Celebrated sociologist Zygmunt Bauman passes away; artists, curators and critics set to strike in protest against Trump inauguration

Sociologist Zygmunt Bauman (1925-2017) attending the European Culture Congress, 2011,  Wroclaw, Poland. Photograph: M. Oliva Soto

Sociologist Zygmunt Bauman (1925-2017) attending the European Culture Congress, 2011,  Wroclaw, Poland. Photograph: M. Oliva Soto

  • Zygmunt Bauman, one of the most prominent European sociologists of recent generations, has passed away at the age of 91. Bauman’s extensive catalogue of writing explores concepts such as the fluidity of identity in the modern world, the Holocaust, contemporary consumerism and globalization, and is collected within over 50 books and hundreds of essays. Throughout his life, Bauman was presented with numerous awards, including the European Amalfi Prize for Sociology (1992), the Theodor W. Adorno Award (1998), and the Prince of Asturias Award (2010). Bauman was born in Poznań, Poland, in 1925, and died on 9 January at his home in Leeds, UK.
     
  • A host of international artists, curators and critics are calling on workers operating within the cultural sector to down tools on 20 January as part of #J20 Art Strike, an organized protest against the inauguration of President-elect Donald Trump. An official statement, which was circulated at the end of last week, reads: ‘This call concerns more than the art field. It is made in solidarity with the nation-wide demand that on January 20 and beyond, business should not proceed as usual in any realm.’ #J20 is undersigned by an extensive group of artists including Barbara Kruger, Walid Raad, Joan Jonas, and Julie Mehretu, as well as a number of leading critics and writers such as Hilton Als, Negar Azimi, and Chris Kraus.
     
  • The students, staff and alumni of London’s Central Saint Martins have established a temporary art school within Tate Modern’s new wing, the Switch House, in an attempt to draw attention to the funding cuts that are ‘currently threatening arts education’, and to remind the public ‘what resistance we can offer’. As Gareth Harris at The Art Newspaper reports, the project, which will feature workshops, lectures and open classes, is part of a longer campaign calling for the government to include art and other creative subjects in the English Baccalaureate (EBacc).
     
  • New York organisation the College Art Association has announced the recipients and finalists of its 2017 Awards for Distinction, which recognise outstanding achievements in the fields of art, art history, fiction, curating and criticism.
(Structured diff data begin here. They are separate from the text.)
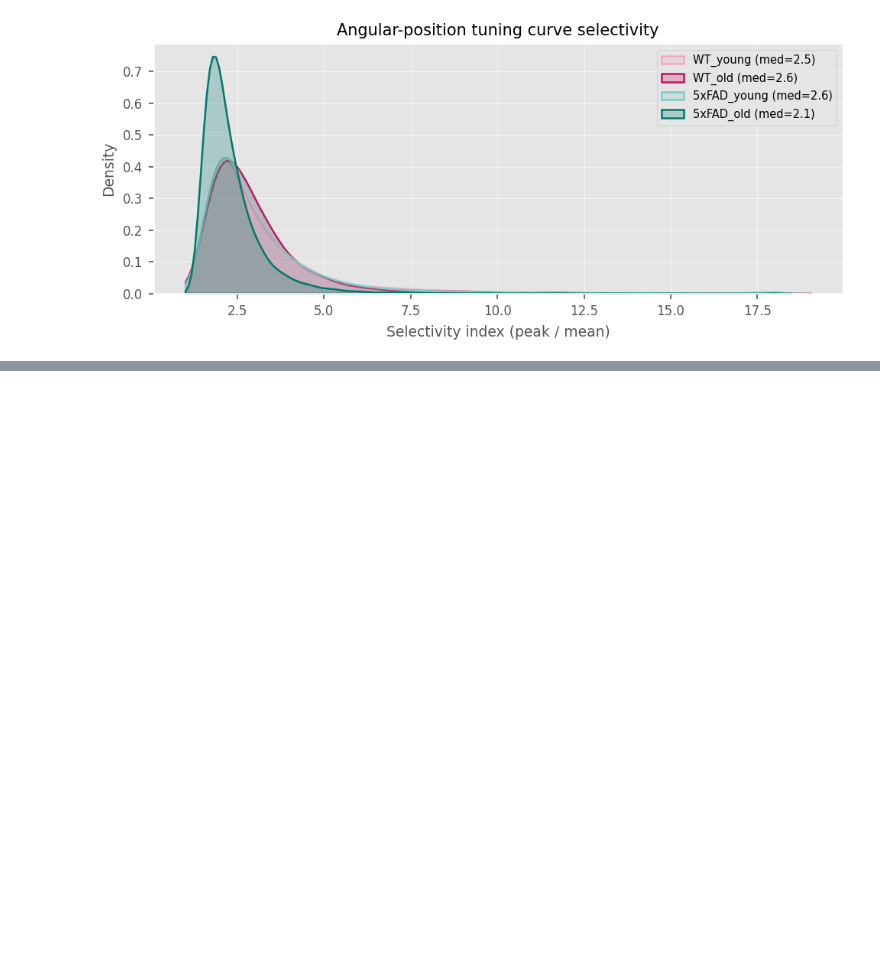
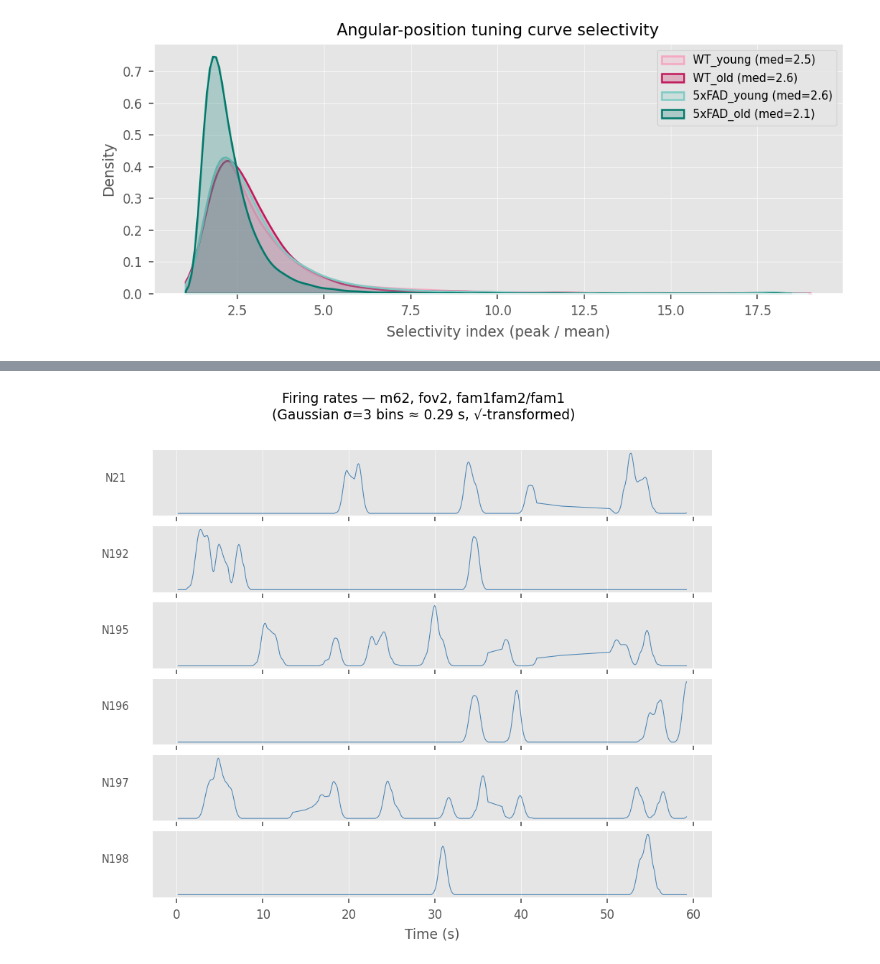
Before and after one commit to elena-faillace/manifold-remapping, a Jupyter notebook: notebooks/0.data_overview/02_neural_data_statistics.ipynb, the cells around one changed output, grey strips where cells are left out. Drawn from its saved outputs; the diff is of its cells as text; code cells hidden in the pictures; blank space fills up the shorter version.

```diff
--- a/notebooks/0.data_overview/02_neural_data_statistics.ipynb
+++ b/notebooks/0.data_overview/02_neural_data_statistics.ipynb
@@ -160,7 +210,7 @@ for subject in mice.get_all_subjects():
         for session in mice.get_available_sessions(subject, fov):
             for run in mice.get_available_runs(subject, fov, session):
                 fr, phi_b, _, (cell_ids, _), tc, phi_bins = (
-                    mice.load_all_data_from_spikes_binned_smoothed(
+                    mice.load_firing_rates(
                         subject, fov, session, run,
                         only_moving=ONLY_MOVING,
                         bins_compress=BINS_COMPRESS,
@@ -221,0 +276,36 @@ plt.show()
+# %%
+# Load firing rates for the example subject
+ex_fov = mice.get_available_fovs(EXAMPLE_SUBJECT)[0]
+ex_sess = mice.get_available_sessions(EXAMPLE_SUBJECT, ex_fov)[0]
+ex_run = mice.get_available_runs(EXAMPLE_SUBJECT, ex_fov, ex_sess)[0]
+
+fr_ex, phi_ex, time_ex, (cells_ex, _), _, _ = mice.load_firing_rates(
+    EXAMPLE_SUBJECT, ex_fov, ex_sess, ex_run,
+    only_moving=ONLY_MOVING, bins_compress=BINS_COMPRESS,
+    bins_smoothing=BINS_SMOOTHING, bins_phi=BINS_PHI,
+)
+
+# Show first 6 neurons, first 60 seconds
+n_traces = min(6, fr_ex.shape[1])
+t_mask = time_ex <= 60
+time_plot = time_ex[t_mask]
+
+fig, axes = plt.subplots(n_traces, 1, figsize=(PlotStyle.FULL_WIDTH, 0.9 * n_traces),
+                          sharex=True, gridspec_kw={"hspace": 0.15})
+for i in range(n_traces):
+    axes[i].plot(time_plot, fr_ex[t_mask, i], linewidth=0.5, color="steelblue")
+    axes[i].set_ylabel(f"N{cells_ex[i]}", fontsize=7, rotation=0, labelpad=25)
+    axes[i].set_yticks([])
+    axes[i].spines["left"].set_visible(False)
+
+axes[-1].set_xlabel("Time (s)")
+fig.suptitle(
+    f"Firing rates — {EXAMPLE_SUBJECT.value}, fov{ex_fov}, {ex_sess}/{ex_run}\n"
+    f"(Gaussian σ={BINS_SMOOTHING} bins ≈ {BINS_SMOOTHING / FS_BINNED:.2f} s, √-transformed)",
+    fontsize=9,
+)
+fig.subplots_adjust(top=0.88)
+fig.savefig(fig_path / "firing_rate_traces.pdf")
+plt.show()
+# %% [output]
+[figure, added]
```
Also changed, not shown: parts of 9 cells of this notebook, 5 other files.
This year’s list includes Kerry James Marshall (Artist Award for Distinguished Body of Work), Faith Ringgold (Distinguished Artist Award for Lifetime Achievement), and a number of writers and editors including Ruth Fine, Laura U. Marks, and Kishwar Rizvi.
     
  • Laurie Anderson and Lawrence Weiner are amongst the recipients of the 2017 Wolf Prize, an annual award first established in Israel to recognise exceptional work across the fields of chemistry, mathematics, physics, medicine and the arts. The prizes – five grants of USD$100,000, which this year will be will be divided between eight recipients – will be presented in June by Israeli President Reuven Rivlin.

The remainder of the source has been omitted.